> [Your instructions]:
Scan the data, and whenever a line contains "weight", copy it.
(Task material Opens)
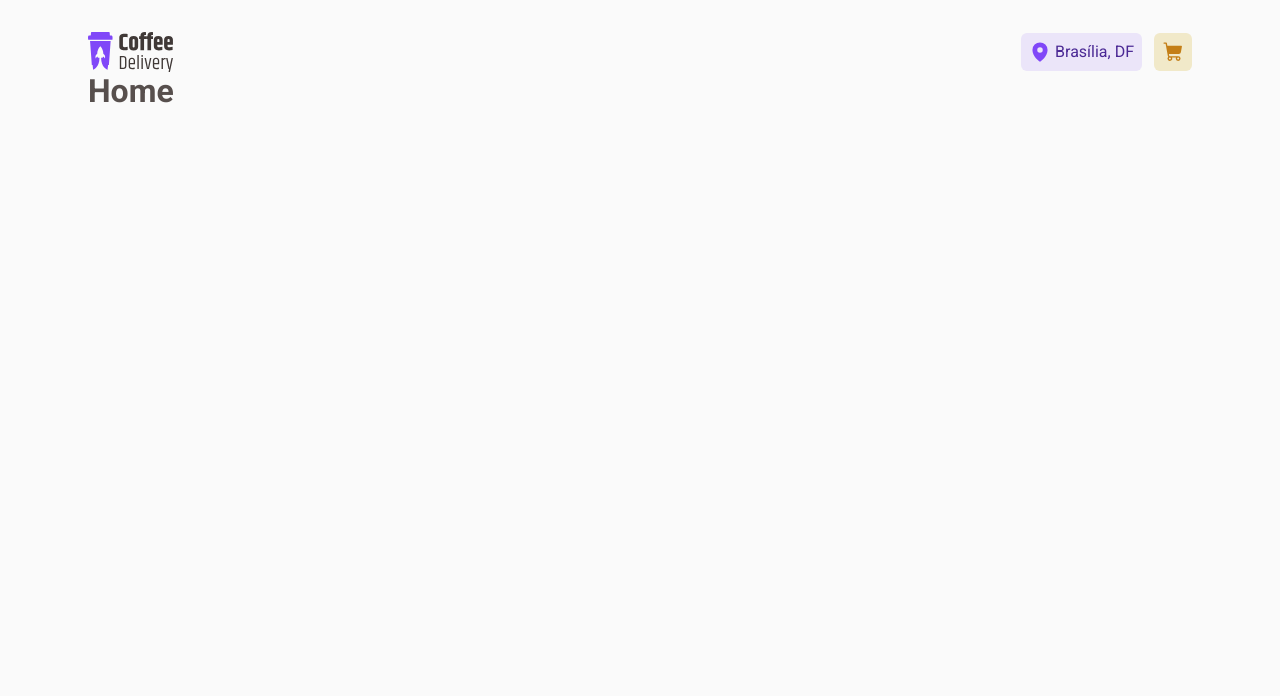
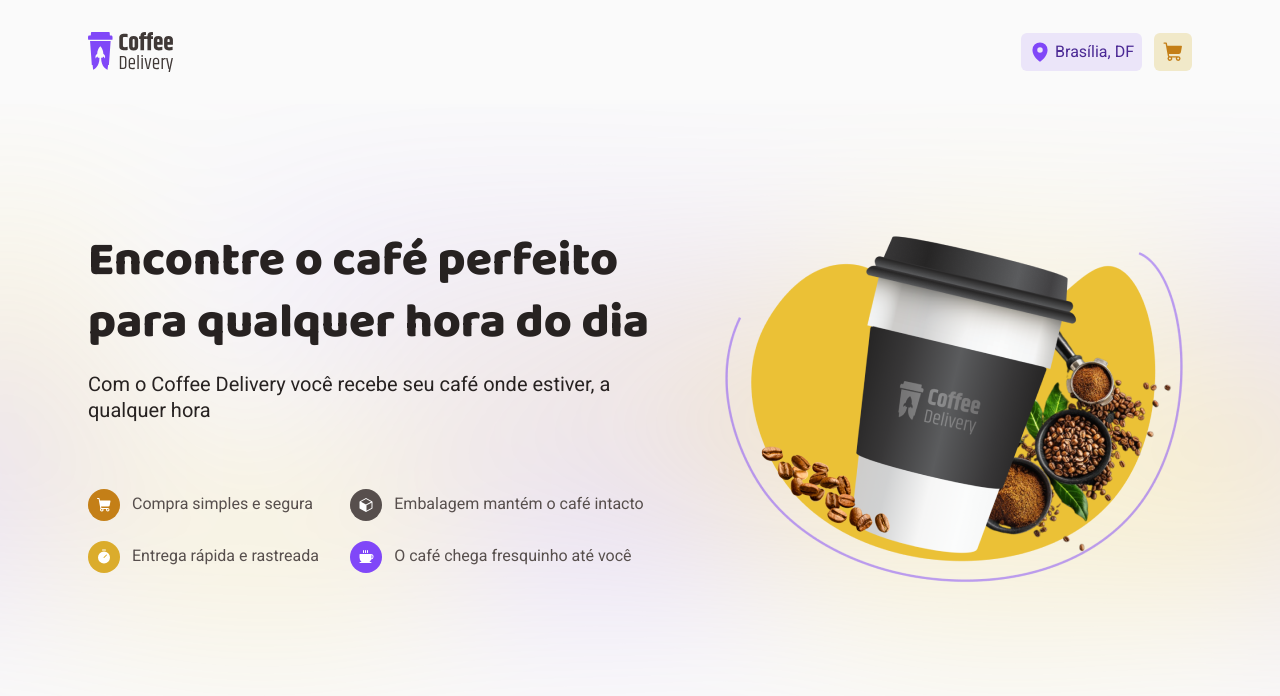
Before and after one commit to yuriqpaiva/coffee-delivery, a React (Vite) app: page / in a window 1280 px wide. Shown: the top 696 px of the page. Built offline with nearby package versions, Linux system fonts and the light colour scheme.

Commit message:
Add Intro for home screen

```diff
--- /dev/null
+++ b/src/components/Wrapper.ts
@@ -0,0 +1,7 @@
+import styled from 'styled-components'
+
+export const Wrapper = styled.div`
+  max-width: calc(1120px + 1rem);
+  padding: 2rem 1rem;
+  margin: 0 auto;
+`
--- a/src/layouts/DefaultLayout/index.tsx
+++ b/src/layouts/DefaultLayout/index.tsx
@@ -1,6 +1,7 @@
 import { ReactNode } from 'react'
 import { Header } from '../../components/Header'
 import { DefaultLayoutContainer } from './styles'
+import { Wrapper } from '../../components/Wrapper'
 
 interface DefaultLayoutProps {
   children: ReactNode
@@ -9,7 +10,9 @@ interface DefaultLayoutProps {
 export function DefaultLayout({ children }: DefaultLayoutProps) {
   return (
     <DefaultLayoutContainer>
-      <Header />
+      <Wrapper>
+        <Header />
+      </Wrapper>
       {children}
     </DefaultLayoutContainer>
   )
--- a/src/layouts/DefaultLayout/styles.ts
+++ b/src/layouts/DefaultLayout/styles.ts
@@ -1,7 +1,3 @@
 import styled from 'styled-components'
 
-export const DefaultLayoutContainer = styled.div`
-  max-width: calc(1120px + 1rem);
-  padding: 2rem 1rem;
-  margin: 0 auto;
-`
+export const DefaultLayoutContainer = styled.div``
--- /dev/null
+++ b/src/pages/Home/components/Intro/index.tsx
@@ -0,0 +1,56 @@
+import { Coffee, Cube, ShoppingCart, Timer } from '@phosphor-icons/react'
+import {
+  Benefit,
+  BenefitIconWrapper,
+  Benefits,
+  ContentWrapper,
+  IntroContainer,
+  IntroTextWrapper,
+} from './styles'
+import coffeeBannerImg from '../../../../assets/coffee-banner.png'
+
+export function Intro() {
+  return (
+    <IntroContainer>
+      <ContentWrapper>
+        <div>
+          <IntroTextWrapper>
+            <h1>Encontre o café perfeito para qualquer hora do dia</h1>
+            <p>
+              Com o Coffee Delivery você recebe seu café onde estiver, a
+              qualquer hora
+            </p>
+          </IntroTextWrapper>
+          <Benefits>
+            <Benefit>
+              <BenefitIconWrapper color="yellow-dark">
+                <ShoppingCart size={16} weight="fill" />
+              </BenefitIconWrapper>
+              <span>Compra simples e segura</span>
+            </Benefit>
+            <Benefit>
+              <BenefitIconWrapper color="gray">
+                <Cube size={16} weight="fill" />
+              </BenefitIconWrapper>
+              <span>Embalagem mantém o café intacto</span>
+            </Benefit>
+            <Benefit>
+              <BenefitIconWrapper color="yellow">
+                <Timer size={16} weight="fill" />
+              </BenefitIconWrapper>
+              <span>Entrega rápida e rastreada</span>
+            </Benefit>
+            <Benefit>
+              <BenefitIconWrapper color="purple">
+                <Coffee size={16} weight="fill" />
+              </BenefitIconWrapper>
+              <span>O café chega fresquinho até você</span>
+            </Benefit>
+          </Benefits>
+        </div>
+
+        <img src={coffeeBannerImg} alt="" />
+      </ContentWrapper>
+    </IntroContainer>
+  )
+}
--- /dev/null
+++ b/src/pages/Home/components/Intro/styles.ts
@@ -0,0 +1,89 @@
+import styled from 'styled-components'
+import introBackgroundImg from '../../../../assets/intro-background.svg'
+import { Wrapper } from '../../../../components/Wrapper'
+
+export const IntroContainer = styled.section`
+  padding: 5.875rem 0 6.625rem;
+
+  background-image: url(${introBackgroundImg});
+  background-repeat: no-repeat;
+  background-size: cover;
+  background-position: center;
+`
+
+export const ContentWrapper = styled(Wrapper)`
+  display: flex;
+  justify-content: space-between;
+`
+
+export const IntroTextWrapper = styled.div`
+  max-width: 36.75rem;
+
+  h1 {
+    font-family: 'Baloo 2';
+
+    font-weight: 800;
+    font-size: 3rem;
+    color: ${({ theme }) => theme.colors['base-title']};
+
+    margin-bottom: 1rem;
+    line-height: 1.3;
+  }
+
+  p {
+    font-weight: 400;
+    font-size: 1.25rem;
+    color: ${({ theme }) => theme.colors['base-title']};
+    line-height: 1.3;
+  }
+`
+
+export const Benefits = styled.ul`
+  display: grid;
+  column-gap: 1.25rem;
+  row-gap: 1.25rem;
+  margin-top: 4.125rem;
+
+  max-width: 35.4375rem;
+  width: 100%;
+
+  grid-template-columns: repeat(2, auto);
+`
+
+export const Benefit = styled.li`
+  list-style: none;
+
+  display: flex;
+  align-items: center;
+  gap: 0.75rem;
+
+  color: ${({ theme }) => theme.colors['base-text']};
+  line-height: 1.3;
+
+  svg {
+    color: ${({ theme }) => theme.colors.white};
+  }
+`
+
+const benefitIconWrapperColors = {
+  yellow: 'yellow',
+  purple: 'purple',
+  gray: 'base-text',
+  'yellow-dark': 'yellow-dark',
+} as const
+
+interface BenefitIconWrapperProps {
+  color: keyof typeof benefitIconWrapperColors
+}
+
+export const BenefitIconWrapper = styled.div<BenefitIconWrapperProps>`
+  border-radius: 9999px;
+  width: 2rem;
+  height: 2rem;
+  display: flex;
+  justify-content: center;
+  align-items: center;
+
+  background-color: ${({ theme, color }) =>
+    theme.colors[benefitIconWrapperColors[color]]};
+`
--- a/src/pages/Home/index.tsx
+++ b/src/pages/Home/index.tsx
@@ -1,11 +1,12 @@
 import { DefaultLayout } from '../../layouts/DefaultLayout'
+import { Intro } from './components/Intro'
 import { HomeContainer } from './styles'
 
 export function Home() {
   return (
     <DefaultLayout>
       <HomeContainer>
-        <h1>Home</h1>
+        <Intro />
       </HomeContainer>
     </DefaultLayout>
   )
```
Also changed, not shown: src/assets/coffee-banner.png (added), src/assets/intro-background.svg (added).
(Task material Closes)
> [Solution for this task]:
+                <ShoppingCart size={16} weight="fill" />
+                <Cube size={16} weight="fill" />
+                <Timer size={16} weight="fill" />
+                <Coffee size={16} weight="fill" />
+    font-weight: 800;
+    font-weight: 400;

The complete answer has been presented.